This center-chimney, 5 bay, colonial house, although appearing to be in pristine condition, has been subject to many alterations. A turn of the century photograph (Newton, 53) shows it with a full-length wraparound porch. It may have been changed in other ways as well. As it presently stands, the house presents standard Colonial features. On the first story of its facade, four 12 x 12 windows symmetrically flank a doorway with a plain frame which contains a replacement vertical ·flushboard door with replacement wrought iron strap hinges. On the second story, five 12 ~ 12 sash are arranged in the Georgian mode.
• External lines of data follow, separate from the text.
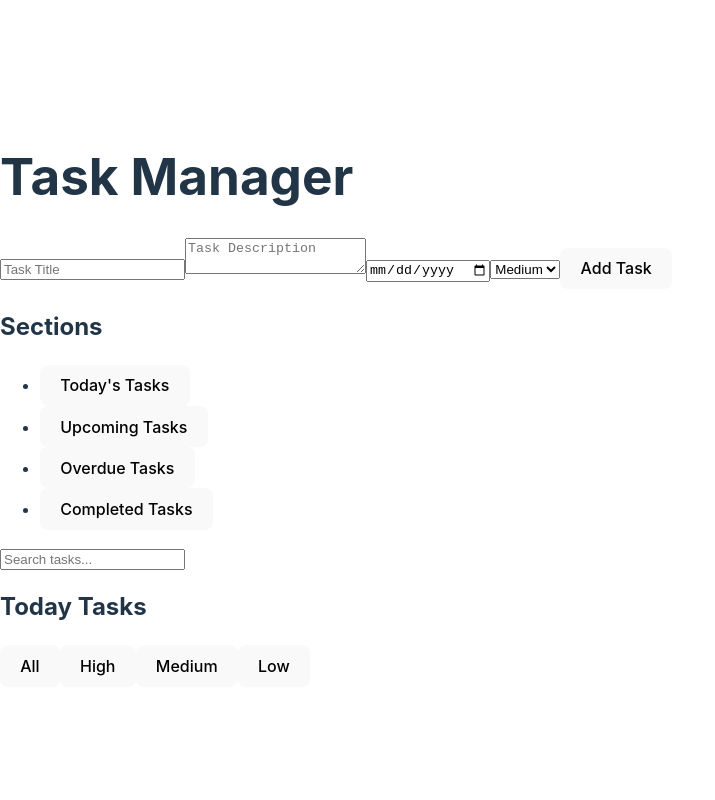
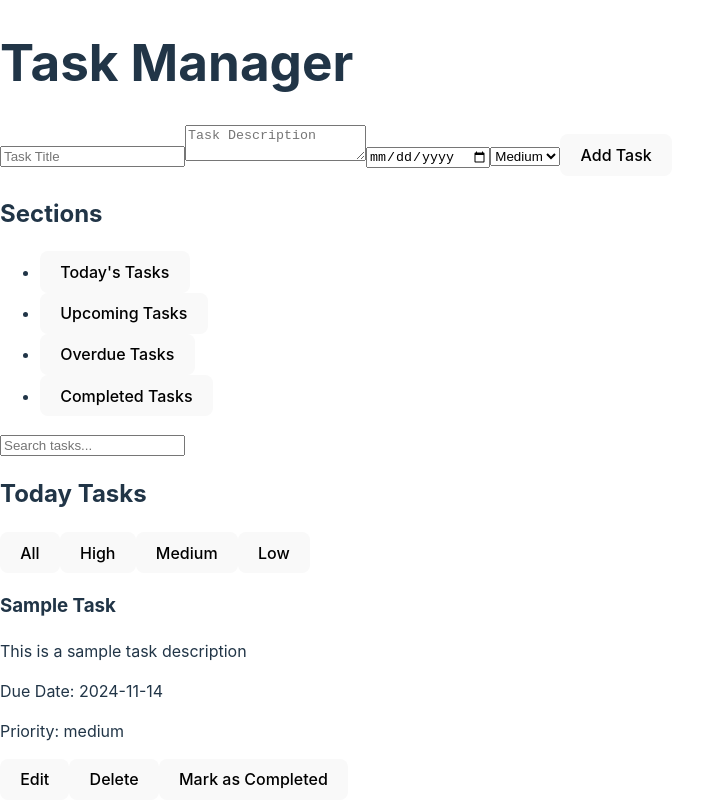
Before and after one commit to rahulbauddh/Task-Manager, a React (Vite) app: page / in a window 1280 px wide. Shown: the whole page, without its empty margins (0-715 px from the left). Built offline with nearby package versions, Linux system fonts and the light colour scheme.

Commit message:
added completion functionality for tasks

```diff
--- a/src/pages/Dashboard.jsx
+++ b/src/pages/Dashboard.jsx
@@ -51,7 +51,7 @@ const Dashboard = () => {
 
   // Set today's date to midnight (12:00 AM)
   const today = new Date();
-  //   today.setHours(0, 0, 0, 0);
+  today.setHours(0, 0, 0, 0);
 
   // Filter tasks by section
   const todayTasks = tasks.filter(
@@ -59,12 +59,17 @@ const Dashboard = () => {
       new Date(task.dueDate).setHours(0, 0, 0, 0) === today.getTime() &&
       !task.completed
   );
+
   const upcomingTasks = tasks.filter(
-    (task) => new Date(task.dueDate) > today && !task.completed
+    (task) =>
+      new Date(task.dueDate).setHours(0, 0, 0, 0) > today.getTime() &&
+      !task.completed
   );
+
   const overdueTasks = tasks.filter(
     (task) => new Date(task.dueDate) < today && !task.completed
   );
+
   const completedTasks = tasks.filter((task) => task.completed);
 
   // Apply section-specific filters
@@ -78,6 +83,15 @@ const Dashboard = () => {
   // Handle section change
   const handleSectionChange = (section) => {
     setActiveSection(section);
+  };
+
+  // Toggle task completion
+  const toggleTaskCompletion = (id) => {
+    setTasks(
+      tasks.map((task) =>
+        task.id === id ? { ...task, completed: !task.completed } : task
+      )
+    );
   };
 
   // Display tasks based on active section
@@ -103,6 +117,7 @@ const Dashboard = () => {
         <TaskForm addTask={addTask} />
       </header>
       <main className="dashboard">
+        {/* side bars */}
         <div className="sidebar">
           <h2>Sections</h2>
           <ul>
@@ -128,8 +143,10 @@ const Dashboard = () => {
             </li>
           </ul>
         </div>
+        {/* main content */}
         <div className="task-content">
           <div className="search">
+            {/* search bar */}
             <input
               type="text"
               placeholder="Search tasks..."
@@ -137,7 +154,7 @@ const Dashboard = () => {
               onChange={(e) => setSearchTerm(e.target.value)}
             />
           </div>
-
+          {/* Task list */}
           <section>
             <h2>
               {activeSection.charAt(0).toUpperCase() + activeSection.slice(1)}{" "}
@@ -169,6 +186,7 @@ const Dashboard = () => {
               tasks={getActiveTasks()}
               editTask={editTask}
               deleteTask={deleteTask}
+              toggleTaskCompletion={toggleTaskCompletion} // Pass the toggle function
             />
           </section>
         </div>
@@ -199,11 +217,13 @@ export default Dashboard;
 //   ]);
 
 //   const [searchTerm, setSearchTerm] = useState("");
+//   const [activeSection, setActiveSection] = useState("today");
 
 //   // Separate filter states for each section
 //   const [upcomingFilter, setUpcomingFilter] = useState("all");
 //   const [overdueFilter, setOverdueFilter] = useState("all");
 //   const [completedFilter, setCompletedFilter] = useState("all");
+//   const [todayFilter, setTodayFilter] = useState("all");
 
 //   useEffect(() => {
 //     const storedTasks = JSON.parse(localStorage.getItem("tasks"));
@@ -230,15 +250,26 @@ export default Dashboard;
 
 //   // Set today's date to midnight (12:00 AM)
 //   const today = new Date();
+//   // Set today's date to 12:00 AM (midnight) for comparison
 //   today.setHours(0, 0, 0, 0);
 
 //   // Filter tasks by section
+//   const todayTasks = tasks.filter(
+//     (task) =>
+//       new Date(task.dueDate).setHours(0, 0, 0, 0) === today.getTime() &&
+//       !task.completed
+//   );
+
 //   const upcomingTasks = tasks.filter(
-//     (task) => new Date(task.dueDate) > today && !task.completed
+//     (task) =>
+//       new Date(task.dueDate).setHours(0, 0, 0, 0) > today.getTime() &&
+//       !task.completed
 //   );
+
 //   const overdueTasks = tasks.filter(
 //     (task) => new Date(task.dueDate) < today && !task.completed
 //   );
+
 //   const completedTasks = tasks.filter((task) => task.completed);
 
 //   // Apply section-specific filters
@@ -249,60 +280,106 @@ export default Dashboard;
 //         task.title.toLowerCase().includes(searchTerm.toLowerCase())
 //     );
 
+//   // Handle section change
+//   const handleSectionChange = (section) => {
+//     setActiveSection(section);
+//   };
+
+//   // Display tasks based on active section
+//   const getActiveTasks = () => {
+//     switch (activeSection) {
+//       case "today":
+//         return filteredTasks(todayTasks, todayFilter);
+//       case "upcoming":
+//         return filteredTasks(upcomingTasks, upcomingFilter);
+//       case "overdue":
+//         return filteredTasks(overdueTasks, overdueFilter);
+//       case "completed":
+//         return filteredTasks(completedTasks, completedFilter);
+//       default:
+//         return [];
+//     }
+//   };
+
 //   return (
 //     <div className="app">
 //       <header className="app-header">
 //         <h1>Task Manager</h1>
 //         <TaskForm addTask={addTask} />
 //       </header>
-//       <main className="task-sections">
-//         <div className="search">
-//           <input
-//             type="text"
-//             placeholder="Search tasks..."
-//             value={searchTerm}
-//             onChange={(e) => setSearchTerm(e.target.value)}
-//           />
+//       <main className="dashboard">
+//         {/* side bars */}
+//         <div className="sidebar">
+//           <h2>Sections</h2>
+//           <ul>
+//             <li>
+//               <button onClick={() => handleSectionChange("today")}>
+//                 Today's Tasks
+//               </button>
+//             </li>
+//             <li>
+//               <button onClick={() => handleSectionChange("upcoming")}>
+//                 Upcoming Tasks
+//               </button>
+//             </li>
+//             <li>
+//               <button onClick={() => handleSectionChange("overdue")}>
+//                 Overdue Tasks
+//               </button>
+//             </li>
+//             <li>
+//               <button onClick={() => handleSectionChange("completed")}>
+//                 Completed Tasks
+//               </button>
+//             </li>
+//           </ul>
 //         </div>
-//         <section>
-//           <h2>Upcoming Tasks</h2>
-//           <Filter
-//             filter={upcomingFilter}
-//             setFilter={setUpcomingFilter}
-//             section="upcoming"
-//           />
-//           <TaskList
-//             tasks={filteredTasks(upcomingTasks, upcomingFilter)}
-//             editTask={editTask}
-//             deleteTask={deleteTask}
-//           />
-//         </section>
-//         <section>
-//           <h2>Overdue Tasks</h2>
-//           <Filter
-//             filter={overdueFilter}
-//             setFilter={setOverdueFilter}
-//             section="overdue"
-//           />
-//           <TaskList
-//             tasks={filteredTasks(overdueTasks, overdueFilter)}
-//             editTask={editTask}
-//             deleteTask={deleteTask}
-//           />
-//         </section>
-//         <section>
-//           <h2>Completed Tasks</h2>
-//           <Filter
-//             filter={completedFilter}
-//             setFilter={setCompletedFilter}
-//             section="completed"
-//           />
-//           <TaskList
-//             tasks={filteredTasks(completedTasks, completedFilter)}
-//             editTask={editTask}
-//             deleteTask={deleteTask}
-//           />
-//         </section>
+//         {/* main content */}
+//         <div className="task-content">
+//           <div className="search">
+//             {/* search bar */}
+//             <input
+//               type="text"
+//               placeholder="Search tasks..."
+//               value={searchTerm}
+//               onChange={(e) => setSearchTerm(e.target.value)}
+//             />
+//           </div>
+//           {/* Task list */}
+//           <section>
+//             <h2>
+//               {activeSection.charAt(0).toUpperCase() + activeSection.slice(1)}{" "}
+//               Tasks
+//             </h2>
+
+//             {/* Filter buttons for each section */}
+//             {activeSection !== "completed" && (
+//               <Filter
+//                 filter={
+//                   activeSection === "upcoming"
+//                     ? upcomingFilter
+//                     : activeSection === "overdue"
+//                     ? overdueFilter
+//                     : todayFilter
+//                 }
+//                 setFilter={
+//                   activeSection === "upcoming"
+//                     ? setUpcomingFilter
+//                     : activeSection === "overdue"
+//                     ? setOverdueFilter
+//                     : setTodayFilter
+//                 }
+//                 section={activeSection}
+//               />
+//             )}
+
+//             <TaskList
+//               tasks={getActiveTasks()}
+//               editTask={editTask}
+//               deleteTask={deleteTask}
+//             />
+//           </section>
+//         </div>
 //       </main>
 //     </div>
 //   );
--- a/src/pages/TaskList.jsx
+++ b/src/pages/TaskList.jsx
@@ -1,35 +1,43 @@
-import Task from "./Task";
 import PropTypes from "prop-types";
 
-const TaskList = ({ tasks, editTask, deleteTask }) => {
+const TaskList = ({ tasks, editTask, deleteTask, toggleTaskCompletion }) => {
   return (
     <div className="task-list">
       {tasks.map((task) => (
-        <Task
-          key={task.id}
-          task={task}
-          editTask={editTask}
-          deleteTask={deleteTask}
-        />
+        <div key={task.id} className="task-item">
+          <h3>{task.title}</h3>
+          <p>{task.description}</p>
+          <p>Due Date: {task.dueDate}</p>
+          <p>Priority: {task.priority}</p>
+
+          <button onClick={() => editTask(task)}>Edit</button>
+          <button onClick={() => deleteTask(task.id)}>Delete</button>
+
+          {/* Toggle task completion */}
+          <button onClick={() => toggleTaskCompletion(task.id)}>
+            {task.completed ? "Mark as Incomplete" : "Mark as Completed"}
+          </button>
+        </div>
       ))}
     </div>
   );
 };
 
-// Define prop types for TaskList
+// Define PropTypes for TaskList component
 TaskList.propTypes = {
   tasks: PropTypes.arrayOf(
     PropTypes.shape({
-      id: PropTypes.number.isRequired, // Ensure each task has a numeric ID
-      title: PropTypes.string.isRequired, // Example of other required properties
-      description: PropTypes.string,
-      dueDate: PropTypes.string,
-      priority: PropTypes.string,
-      completed: PropTypes.bool,
+      id: PropTypes.number.isRequired,
+      title: PropTypes.string.isRequired,
+      description: PropTypes.string.isRequired,
+      dueDate: PropTypes.string.isRequired,
+      priority: PropTypes.string.isRequired,
+      completed: PropTypes.bool.isRequired,
     })
   ).isRequired,
   editTask: PropTypes.func.isRequired,
   deleteTask: PropTypes.func.isRequired,
+  toggleTaskCompletion: PropTypes.func.isRequired,
 };
 
 export default TaskList;
```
The south gable end contains a “funeral door” with a doorframe which, although appearing old, is not original to the house (it does not appear in the ca. 1900 photograph). This doorway contains a replacement vertical flushboard door with replacement wrought iron strap hinges. Placed close to this door is a single 12 x 12 window. To the rear of this window is a narrow one-story shed-roof addition built in the nineteenth century. It features a large multi-paned picture window which dates from the late nineteenth century. The windows on the second story of the south side are 8 x 12 and in the peak, a 6 x 6. A two-story, shed-roof addition, also of nineteenth-century. origin, stands on the northeast corner of the house. It features 12 x 12 on the first story and 2 x 2 sash on the second.
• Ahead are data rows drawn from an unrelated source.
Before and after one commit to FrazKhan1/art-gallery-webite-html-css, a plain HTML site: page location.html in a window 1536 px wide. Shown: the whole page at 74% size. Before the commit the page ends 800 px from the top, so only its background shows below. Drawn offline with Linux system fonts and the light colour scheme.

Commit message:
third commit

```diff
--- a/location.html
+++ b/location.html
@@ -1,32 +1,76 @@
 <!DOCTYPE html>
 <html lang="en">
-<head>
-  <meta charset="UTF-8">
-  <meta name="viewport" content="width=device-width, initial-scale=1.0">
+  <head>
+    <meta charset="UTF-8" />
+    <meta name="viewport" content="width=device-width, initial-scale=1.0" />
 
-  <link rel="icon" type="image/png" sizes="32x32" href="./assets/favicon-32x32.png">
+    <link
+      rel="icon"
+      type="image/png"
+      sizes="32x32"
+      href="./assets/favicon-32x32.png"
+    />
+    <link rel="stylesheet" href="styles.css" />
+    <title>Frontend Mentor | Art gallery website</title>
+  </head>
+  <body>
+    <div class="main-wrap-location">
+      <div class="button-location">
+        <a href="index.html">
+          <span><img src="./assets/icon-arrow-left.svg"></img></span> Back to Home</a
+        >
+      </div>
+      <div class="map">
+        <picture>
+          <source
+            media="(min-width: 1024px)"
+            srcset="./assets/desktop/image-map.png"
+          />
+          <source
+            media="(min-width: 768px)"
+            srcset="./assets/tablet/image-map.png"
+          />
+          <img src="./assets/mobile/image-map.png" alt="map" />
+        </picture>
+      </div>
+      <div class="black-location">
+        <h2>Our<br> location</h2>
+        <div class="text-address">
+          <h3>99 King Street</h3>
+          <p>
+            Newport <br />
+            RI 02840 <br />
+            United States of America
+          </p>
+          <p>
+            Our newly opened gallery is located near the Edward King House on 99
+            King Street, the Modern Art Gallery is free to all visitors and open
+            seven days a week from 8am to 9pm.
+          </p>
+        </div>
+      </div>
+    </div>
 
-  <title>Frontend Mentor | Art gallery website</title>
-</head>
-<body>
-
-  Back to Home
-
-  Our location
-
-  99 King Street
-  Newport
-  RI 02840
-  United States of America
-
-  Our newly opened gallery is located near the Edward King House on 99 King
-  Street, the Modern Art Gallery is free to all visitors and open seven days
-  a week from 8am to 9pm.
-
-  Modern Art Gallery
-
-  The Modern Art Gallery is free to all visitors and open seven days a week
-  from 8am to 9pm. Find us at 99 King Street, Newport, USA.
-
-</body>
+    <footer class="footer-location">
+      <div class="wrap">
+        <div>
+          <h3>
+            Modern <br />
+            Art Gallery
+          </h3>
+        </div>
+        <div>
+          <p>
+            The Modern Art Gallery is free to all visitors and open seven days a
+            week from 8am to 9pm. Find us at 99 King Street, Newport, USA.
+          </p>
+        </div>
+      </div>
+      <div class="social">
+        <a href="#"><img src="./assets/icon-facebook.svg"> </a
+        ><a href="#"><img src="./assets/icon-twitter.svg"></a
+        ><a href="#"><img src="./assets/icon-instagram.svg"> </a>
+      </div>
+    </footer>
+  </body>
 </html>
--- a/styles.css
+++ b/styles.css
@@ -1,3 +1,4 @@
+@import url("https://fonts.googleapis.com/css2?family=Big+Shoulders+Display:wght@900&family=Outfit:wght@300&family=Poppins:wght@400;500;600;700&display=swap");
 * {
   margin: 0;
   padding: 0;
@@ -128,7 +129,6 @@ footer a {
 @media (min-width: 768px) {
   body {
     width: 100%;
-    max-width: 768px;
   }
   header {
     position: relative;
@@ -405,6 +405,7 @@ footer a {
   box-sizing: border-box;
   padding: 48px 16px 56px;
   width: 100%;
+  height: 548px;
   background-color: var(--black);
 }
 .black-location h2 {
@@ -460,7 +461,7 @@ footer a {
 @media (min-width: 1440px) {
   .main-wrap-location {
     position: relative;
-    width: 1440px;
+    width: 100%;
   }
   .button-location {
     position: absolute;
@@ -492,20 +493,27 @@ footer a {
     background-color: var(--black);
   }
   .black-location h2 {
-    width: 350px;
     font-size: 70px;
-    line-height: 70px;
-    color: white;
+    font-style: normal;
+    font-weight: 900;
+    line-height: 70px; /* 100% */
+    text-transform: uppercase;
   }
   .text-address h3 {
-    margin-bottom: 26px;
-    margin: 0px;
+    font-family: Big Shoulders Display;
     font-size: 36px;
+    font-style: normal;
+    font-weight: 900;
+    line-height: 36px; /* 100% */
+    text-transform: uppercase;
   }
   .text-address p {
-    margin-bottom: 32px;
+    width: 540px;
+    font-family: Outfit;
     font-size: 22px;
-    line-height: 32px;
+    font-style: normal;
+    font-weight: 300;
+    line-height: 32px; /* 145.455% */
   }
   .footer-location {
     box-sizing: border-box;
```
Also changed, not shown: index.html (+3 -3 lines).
This house was built around 1730 by Robert Fairchild at the time of his marriage to Ann Curtis. Fairchild erected the dwelling on the southern portion of his father’s homelot, which he received in DecemBer of 1729. Born in Durham in 1703, Robert was the son of Samuel and Mary Fairchild. The elder Fairchild, a native of Stratford, was one of Durham’s original proprietors. Robert served as a town representative from 1739 to 1744 and was a charter member of the Book Company of Durham, which was founded in 1733 and believed to be one of the country’s earliest libraries. In 1746/7 Fairchild, who had removed to Stratford, sold this house to John Rowlson of Guilford’. Rowlson sold the property to Moses Sheldon of Middletown in October of 1747. Two years later Sheldon married Elizabeth Grave and they raised three children: Ezra (1750), Moses (1752), and Mary (1753). Joseph Stedman of Windsor bought the house in 1751/2 and sold it a few months later to Benjamin Wells of Durham. Wells sold the property three months later in September of 1752 to James Tibbals. Born in Farmington to Joseph and Abigail Tibbals, James (b. 1720) married Martha Spencer in 1744. James Arnold of Durham acquired the house in 1771. Col. Arnold had married Tabatha Parsons in 1765 and they raised three children: Tabitha (1776), James (1782), Whiting (1785). In 1786 Richard Spelman and Seth Turner purchased the property, which included 3 1/2 acres, dwelling house, and barn. Shortly thereafter Job Merwin bought the house for L300. The son of Miles and Mary Merwin, Job (1749-1824) served as a town representative in 1808. Upon his death in 1824 he willed his homestead to his wife Martha. In 1845 Martha Merwin willed .. the property to her daughter by her first marriage, Mary Ann Bowers. On her death in 1851, the house was sold to Susan Clark, whose estate sold it to Fanny Camp in 1891. On her death two years later, the house passed by will to Fanny B. Hubbard and in 1896 to William and Grace-Hubbard, who owned the house until 1940. The house passed through several owners until 1960, when it was purchased by the Notre Dame Church as a rectory. Architecturally, this house is notable as one of Durham’s earliest surviving residential structures, dating from the second decade of the town’s settlement. Historically, it is notable for its association with a number of early Durham families, including the Fairchilds, Sheldens, Tibbals, Arnolds. and Merwins.